The best time to plant palm trees is in the Spring, after the last frosts, and planting can continue till midsummer. The dead or torn roots should be cut away and all the leaves tied up, until we are sure that the palm is well established.
Holes should be sufficiently wide and deep to accommodate the whole root system of the plants. It is ideal if these holes can be made a year in advance, and two or three sizes bigger than the root ball. Prior to planting, apply manure or humus, and allow it to decompose.
It is also important to test the drainage ability of the hole, by filling it with water.
The base of the trunk should remain at the same level as it was originally, or slightly lower in the soil. Planting palms to a somewhat higher level should only be done in very humid climates, where the drainage is difficult, as in swampy conditions.
The soil should be well pressed down around the root ball, a temporary basin made, and the palm should be given a generous watering at once.
Also, and especially if the palms are going to be planted in shady areas (they form more superficial roots), the soil surrounding the trunk should be covered with a good layer of humus or mulch, as this will help to maintain humidity, and will even regulate the temperature of the soil, while at the same time preventing many weeds from germinating.
For the humus, leaves from the palms themselves, pine bark, shavings, etc. will all be useful, although one must always bear in mind the need for a supplementary dose of nitrogen. This will help with decomposition and the transformation into organic matter that can be taken up by the plants. A good mineral fertiliser for palms contains similar quantities of Nitrogen and Potassium, as well as Magnesium, Manganese and microelements.

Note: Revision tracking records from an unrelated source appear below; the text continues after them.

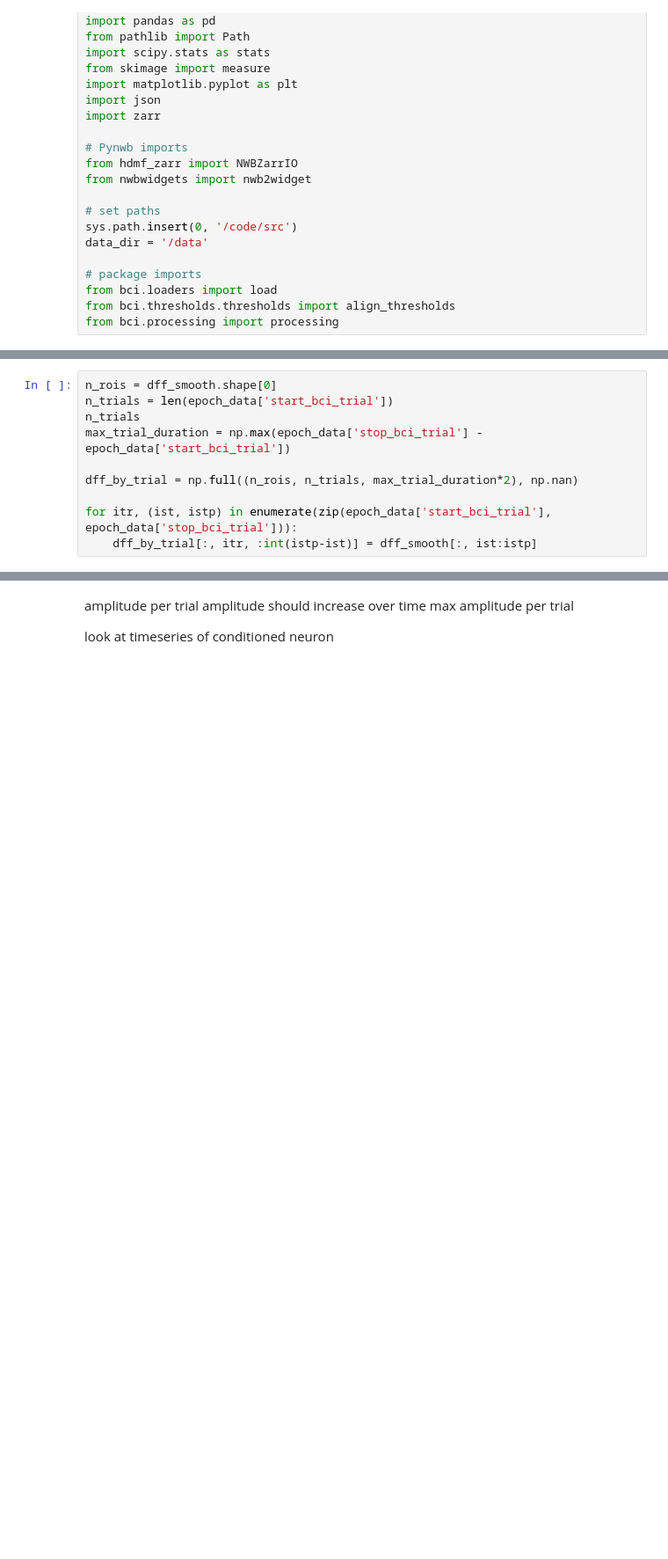
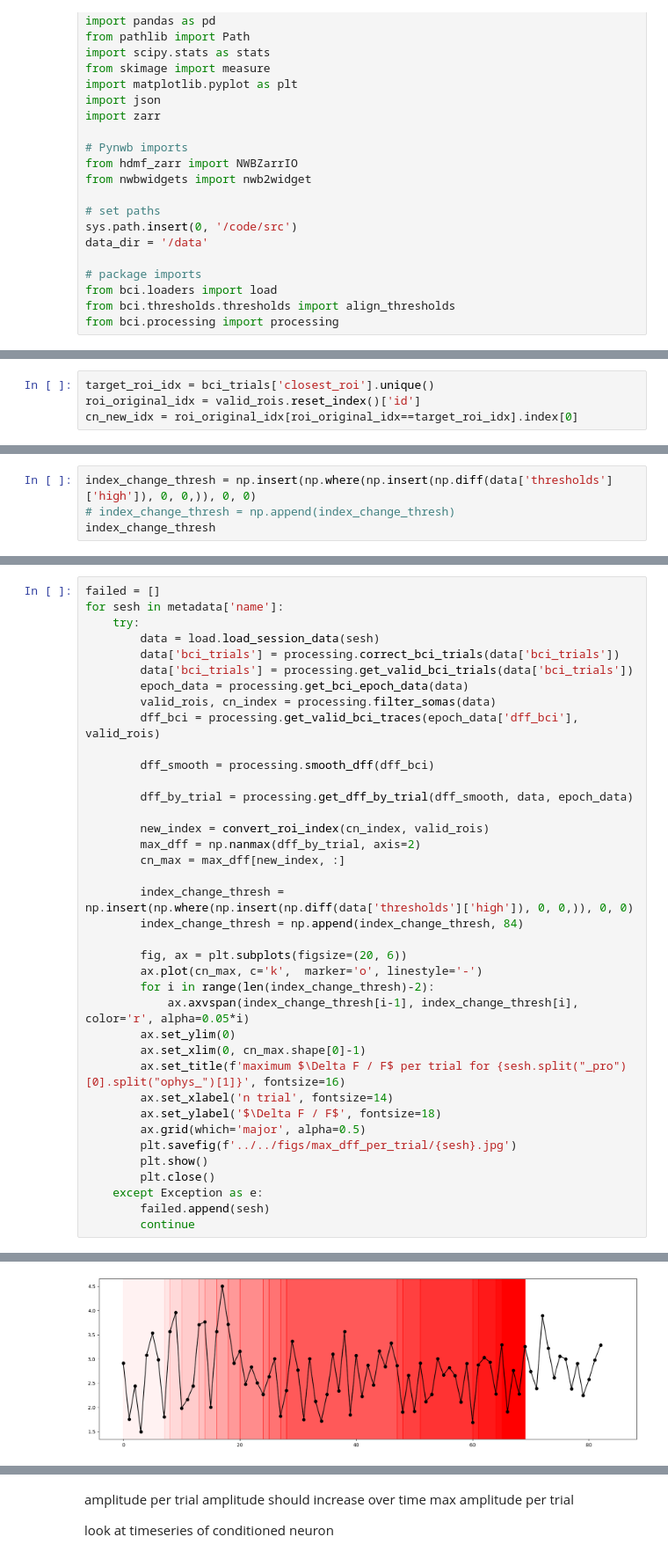
Before and after one commit to camilosada/dynamic_brain_workshop, a Jupyter notebook: code/polsen/250902_max_per_trial.ipynb, the cells around one changed output, grey strips where cells are left out. Shown at 88% size. Cells and saved outputs as stored; diff of their text form; blank space fills up the shorter version.

```diff
--- a/code/polsen/250902_max_per_trial.ipynb
+++ b/code/polsen/250902_max_per_trial.ipynb
@@ -50,10 +26,0 @@ See the caveats in the documentation: https://pandas.pydata.org/pandas-docs/stab
-# %%
-n_rois = dff_smooth.shape[0]
-n_trials = len(epoch_data['start_bci_trial'])
-n_trials
-max_trial_duration = np.max(epoch_data['stop_bci_trial'] - epoch_data['start_bci_trial'])
-
-dff_by_trial = np.full((n_rois, n_trials, max_trial_duration*2), np.nan)
-
-for itr, (ist, istp) in enumerate(zip(epoch_data['start_bci_trial'], epoch_data['stop_bci_trial'])):
-    dff_by_trial[:, itr, :int(istp-ist)] = dff_smooth[:, ist:istp]
@@ -203,0 +43,4 @@ istp
+# %%
+target_roi_idx = bci_trials['closest_roi'].unique()
+roi_original_idx = valid_rois.reset_index()['id']
+cn_new_idx = roi_original_idx[roi_original_idx==target_roi_idx].index[0]
@@ -203,0 +75,4 @@ istp
+# %%
+index_change_thresh = np.insert(np.where(np.insert(np.diff(data['thresholds']['high']), 0, 0,)), 0, 0)
+# index_change_thresh = np.append(index_change_thresh)
+index_change_thresh
@@ -203,0 +90,39 @@ istp
+# %%
+failed = []
+for sesh in metadata['name']:
+    try:
+        data = load.load_session_data(sesh)
+        data['bci_trials'] = processing.correct_bci_trials(data['bci_trials'])
+        data['bci_trials'] = processing.get_valid_bci_trials(data['bci_trials'])
+        epoch_data = processing.get_bci_epoch_data(data)
+        valid_rois, cn_index = processing.filter_somas(data)
+        dff_bci = processing.get_valid_bci_traces(epoch_data['dff_bci'], valid_rois)
+
+        dff_smooth = processing.smooth_dff(dff_bci)
+
+        dff_by_trial = processing.get_dff_by_trial(dff_smooth, data, epoch_data)
+
+        new_index = convert_roi_index(cn_index, valid_rois)
+        max_dff = np.nanmax(dff_by_trial, axis=2)
+        cn_max = max_dff[new_index, :]
+
+        index_change_thresh = np.insert(np.where(np.insert(np.diff(data['thresholds']['high']), 0, 0,)), 0, 0)
+        index_change_thresh = np.append(index_change_thresh, 84)
+
+        fig, ax = plt.subplots(figsize=(20, 6))
+        ax.plot(cn_max, c='k',  marker='o', linestyle='-')
+        for i in range(len(index_change_thresh)-2):
+            ax.axvspan(index_change_thresh[i-1], index_change_thresh[i], color='r', alpha=0.05*i)
+        ax.set_ylim(0)
+        ax.set_xlim(0, cn_max.shape[0]-1)
+        ax.set_title(f'maximum $\Delta F / F$ per trial for {sesh.split("_pro")[0].split("ophys_")[1]}', fontsize=16)
+        ax.set_xlabel('n trial', fontsize=14)
+        ax.set_ylabel('$\Delta F / F$', fontsize=18)
+        ax.grid(which='major', alpha=0.5)
+        plt.savefig(f'../../figs/max_dff_per_trial/{sesh}.jpg')
+        plt.show()
+        plt.close()
+    except Exception as e:
+        failed.append(sesh)
+        continue
+# %% [output]
@@ -203,0 +151 @@ istp
+[figure, added]
```
Also changed, not shown: parts of 39 cells of this notebook, 1 other file.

Water requirements. Watering:
Many palms are extremely tolerant of dry conditions, if they are already well established, but they will have a much better appearance if they receive enough water while they are in the growing stage.
We must remember that even those palms that do not reach a great height, usually spread their roots in a wide radius and to a shallow depth -the more water available, the more superficial the roots-. For this reason, watering should not be limited to just around the base of the trunk, but should go well beyond, so that a wider area is irrigated.
Again, the first and best guide in recognising the needs of a species is its origin. There are palms that appear on the border of water courses and reservoirs and there are even aquating palms (Ravenea musicalis, in Madagascar) but there also those to be seen growing in ravines and in desert regions where, normally, there is only subterranean water.
Palmitos (Chamaerops humilis), which inhabit the ravines and cliffs of the Western Mediterranean, are among those which need the least amount of water to survive.
Pruning or cleaning:
Pruning palms is a very different task from the pruning of trees or shrubs. Rather it is simply the removal of suckers we do not want and/or the fruits and dead or diseased leaves.
The bright colours, size and quantity of the fruit of some palms make a showy display. However, when species like Syagrus romanzoffiana are found in pedestrian areas, fruit falling to the ground becomes a nuisance and is best cut down.
The leaves´ longevity depend on the species and also the conditions under which it is living.
It is only justifiable to remove leaves that are still green and therefore functional and capable of carrying out photosyntesis, when they have just been transplanted -in order to reduce transpiration- or when an important part of the root system has been eliminated -trenches, etc.- or when they are subject to a long unrelieved period of drought.
On the other hand, cutting away diseased leaves helps to avoid the spreading of infection. However it is important to recognise whether the poor appearance of the leaves might be due to a mineral deficiency. In this case, their elimination could contribute to a loss of vigour in the palm.
The length of time that the dead leaves stay attached to the trunk varies. In some instances, they fall off as soon as the sheath of the leaf dries ( Archontophoenix cunninghamiana, for example). Otherwise, they can remain for several years and even indefinitely if the palms are protected from strong winds and heavy rainfall (Phoenix dactylifera, etc). Their elimination is then a personal decision or based on safety.
Unfortunately there is an almost general tendency to eliminate not only the leaves that are dead, but also those that are perfectly healthy, in the belief that this is how palm trees will grow more quickly, or with the intention of minimising the number of times the work has to be done. What is not realised is that removing a lot of green leaves will, on the contrary, adversely affect its growth and give rise to trunk constriction. So, never remove more leaves from a palm than the plant grows between each pruning.
Another very common error is to use inappropriate tools, or tools that are not well sharpened or disinfected. Cuts should always be clean, avoiding tears.
Equally, it is not a good idea to use spurs, or to cause injury to the trunk when trying to reach the crown as it will not heal over and will be open and vulnerable to the entry of pathogens.
Lastly, if we decide to cut the leaves, it is important to make sure it is done evenly all round, for it should be remembered that the sheathes and the rest of the foliage are partly what give palms their beauty and distinctive characteristics one from another.